:: TASK ::
For each line below that contains the word "your", return that line.

RECORDED INFORMATION Block Start

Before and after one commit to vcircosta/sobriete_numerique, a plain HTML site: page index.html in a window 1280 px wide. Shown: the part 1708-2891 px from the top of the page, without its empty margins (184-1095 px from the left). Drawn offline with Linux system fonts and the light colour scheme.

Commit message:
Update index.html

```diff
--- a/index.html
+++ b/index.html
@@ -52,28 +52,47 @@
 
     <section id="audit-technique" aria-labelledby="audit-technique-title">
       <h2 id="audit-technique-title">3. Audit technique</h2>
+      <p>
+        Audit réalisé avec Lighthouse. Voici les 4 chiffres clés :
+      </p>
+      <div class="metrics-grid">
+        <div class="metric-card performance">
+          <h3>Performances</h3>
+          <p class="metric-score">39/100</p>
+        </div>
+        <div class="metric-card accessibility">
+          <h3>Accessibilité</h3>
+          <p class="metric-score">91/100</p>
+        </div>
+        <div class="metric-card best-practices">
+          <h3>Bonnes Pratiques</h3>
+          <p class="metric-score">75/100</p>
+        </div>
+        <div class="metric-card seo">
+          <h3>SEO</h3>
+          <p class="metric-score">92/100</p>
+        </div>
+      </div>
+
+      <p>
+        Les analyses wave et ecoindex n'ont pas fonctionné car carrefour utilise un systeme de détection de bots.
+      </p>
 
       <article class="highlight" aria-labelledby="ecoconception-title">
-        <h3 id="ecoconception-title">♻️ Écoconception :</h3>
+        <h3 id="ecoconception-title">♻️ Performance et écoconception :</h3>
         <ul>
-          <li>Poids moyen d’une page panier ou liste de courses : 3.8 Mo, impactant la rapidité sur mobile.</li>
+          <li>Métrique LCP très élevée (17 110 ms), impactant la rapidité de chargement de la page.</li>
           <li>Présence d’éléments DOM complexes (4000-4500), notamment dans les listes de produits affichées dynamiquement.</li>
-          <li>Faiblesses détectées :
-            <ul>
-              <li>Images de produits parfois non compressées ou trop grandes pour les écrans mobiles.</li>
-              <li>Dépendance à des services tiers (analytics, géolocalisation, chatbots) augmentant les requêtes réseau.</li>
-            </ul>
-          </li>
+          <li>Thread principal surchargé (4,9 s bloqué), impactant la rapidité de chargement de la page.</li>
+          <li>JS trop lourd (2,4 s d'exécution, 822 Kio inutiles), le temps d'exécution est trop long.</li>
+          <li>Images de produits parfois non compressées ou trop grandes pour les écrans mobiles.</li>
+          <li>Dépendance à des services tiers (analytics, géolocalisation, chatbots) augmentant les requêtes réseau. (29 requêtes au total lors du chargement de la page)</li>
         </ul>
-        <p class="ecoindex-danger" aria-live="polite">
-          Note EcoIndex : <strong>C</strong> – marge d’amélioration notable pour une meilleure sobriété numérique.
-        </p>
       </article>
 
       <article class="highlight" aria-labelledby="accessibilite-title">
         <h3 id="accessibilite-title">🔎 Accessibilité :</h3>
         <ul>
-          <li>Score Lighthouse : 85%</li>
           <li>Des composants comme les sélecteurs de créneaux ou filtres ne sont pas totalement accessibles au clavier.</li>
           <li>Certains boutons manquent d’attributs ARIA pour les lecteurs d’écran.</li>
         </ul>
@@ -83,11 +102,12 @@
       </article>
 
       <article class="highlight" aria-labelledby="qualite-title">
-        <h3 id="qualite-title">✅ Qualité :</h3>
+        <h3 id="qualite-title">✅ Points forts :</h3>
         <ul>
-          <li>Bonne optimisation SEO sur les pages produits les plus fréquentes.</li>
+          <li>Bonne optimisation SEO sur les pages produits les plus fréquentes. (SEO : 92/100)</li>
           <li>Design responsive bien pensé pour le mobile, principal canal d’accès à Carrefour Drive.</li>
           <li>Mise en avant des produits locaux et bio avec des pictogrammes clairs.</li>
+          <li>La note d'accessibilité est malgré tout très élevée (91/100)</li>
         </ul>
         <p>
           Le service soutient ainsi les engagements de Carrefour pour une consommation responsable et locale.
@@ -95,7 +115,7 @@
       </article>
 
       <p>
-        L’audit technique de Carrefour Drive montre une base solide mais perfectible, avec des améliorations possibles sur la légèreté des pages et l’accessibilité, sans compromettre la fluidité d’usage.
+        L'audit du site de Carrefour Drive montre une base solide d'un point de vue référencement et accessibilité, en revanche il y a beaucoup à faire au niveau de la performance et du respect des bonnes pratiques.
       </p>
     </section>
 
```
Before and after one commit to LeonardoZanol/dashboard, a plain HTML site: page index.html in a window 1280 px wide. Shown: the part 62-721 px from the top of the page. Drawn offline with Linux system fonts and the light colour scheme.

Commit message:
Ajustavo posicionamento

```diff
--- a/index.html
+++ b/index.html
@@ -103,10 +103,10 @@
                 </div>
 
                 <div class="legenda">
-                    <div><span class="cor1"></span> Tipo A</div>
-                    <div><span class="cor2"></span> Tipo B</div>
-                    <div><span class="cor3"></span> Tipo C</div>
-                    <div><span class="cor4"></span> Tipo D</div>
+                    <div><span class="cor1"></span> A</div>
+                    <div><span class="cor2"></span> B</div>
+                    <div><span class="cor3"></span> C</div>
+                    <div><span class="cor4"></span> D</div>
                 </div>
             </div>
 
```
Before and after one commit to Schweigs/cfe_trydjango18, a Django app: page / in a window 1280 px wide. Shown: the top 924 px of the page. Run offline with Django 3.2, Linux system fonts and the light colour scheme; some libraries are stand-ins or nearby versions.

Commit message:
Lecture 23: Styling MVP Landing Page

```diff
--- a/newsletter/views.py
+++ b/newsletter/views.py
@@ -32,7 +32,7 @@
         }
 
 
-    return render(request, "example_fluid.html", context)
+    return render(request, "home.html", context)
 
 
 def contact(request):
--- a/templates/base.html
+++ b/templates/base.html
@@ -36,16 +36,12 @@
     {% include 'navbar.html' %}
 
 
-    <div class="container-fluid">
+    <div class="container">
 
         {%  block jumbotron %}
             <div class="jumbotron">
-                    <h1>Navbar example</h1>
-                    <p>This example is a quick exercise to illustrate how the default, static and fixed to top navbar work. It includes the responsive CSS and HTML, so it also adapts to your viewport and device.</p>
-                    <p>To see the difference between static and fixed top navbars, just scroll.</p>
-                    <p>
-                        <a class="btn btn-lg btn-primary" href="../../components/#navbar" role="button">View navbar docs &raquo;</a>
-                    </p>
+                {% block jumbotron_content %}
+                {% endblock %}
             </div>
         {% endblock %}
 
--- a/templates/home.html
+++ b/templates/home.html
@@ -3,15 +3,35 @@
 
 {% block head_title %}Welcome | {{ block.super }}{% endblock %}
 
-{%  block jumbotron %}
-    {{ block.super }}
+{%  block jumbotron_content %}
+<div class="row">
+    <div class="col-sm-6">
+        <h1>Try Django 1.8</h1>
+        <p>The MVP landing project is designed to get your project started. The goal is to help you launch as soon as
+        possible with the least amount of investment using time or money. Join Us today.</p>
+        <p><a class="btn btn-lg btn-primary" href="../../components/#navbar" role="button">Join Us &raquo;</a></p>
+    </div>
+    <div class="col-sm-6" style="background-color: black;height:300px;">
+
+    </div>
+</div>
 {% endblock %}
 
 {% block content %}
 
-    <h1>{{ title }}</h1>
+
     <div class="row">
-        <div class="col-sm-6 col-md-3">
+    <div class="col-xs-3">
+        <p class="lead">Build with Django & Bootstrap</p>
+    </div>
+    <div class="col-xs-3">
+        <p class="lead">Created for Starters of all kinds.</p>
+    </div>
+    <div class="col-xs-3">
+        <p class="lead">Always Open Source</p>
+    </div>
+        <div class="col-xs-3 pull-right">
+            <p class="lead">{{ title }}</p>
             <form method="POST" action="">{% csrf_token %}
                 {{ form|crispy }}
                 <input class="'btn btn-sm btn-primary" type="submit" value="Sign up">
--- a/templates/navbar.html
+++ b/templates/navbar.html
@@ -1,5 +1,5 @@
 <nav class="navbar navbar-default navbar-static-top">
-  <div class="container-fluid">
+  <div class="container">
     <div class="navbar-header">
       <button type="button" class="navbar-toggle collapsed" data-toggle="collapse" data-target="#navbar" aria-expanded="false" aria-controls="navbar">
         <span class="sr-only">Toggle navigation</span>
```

RECORDED INFORMATION Block End

:: TASK ANSWER ::
-                    <p>This example is a quick exercise to illustrate how the default, static and fixed to top navbar work. It includes the responsive CSS and HTML, so it also adapts to your viewport and device.</p>
+        <p>The MVP landing project is designed to get your project started. The goal is to help you launch as soon as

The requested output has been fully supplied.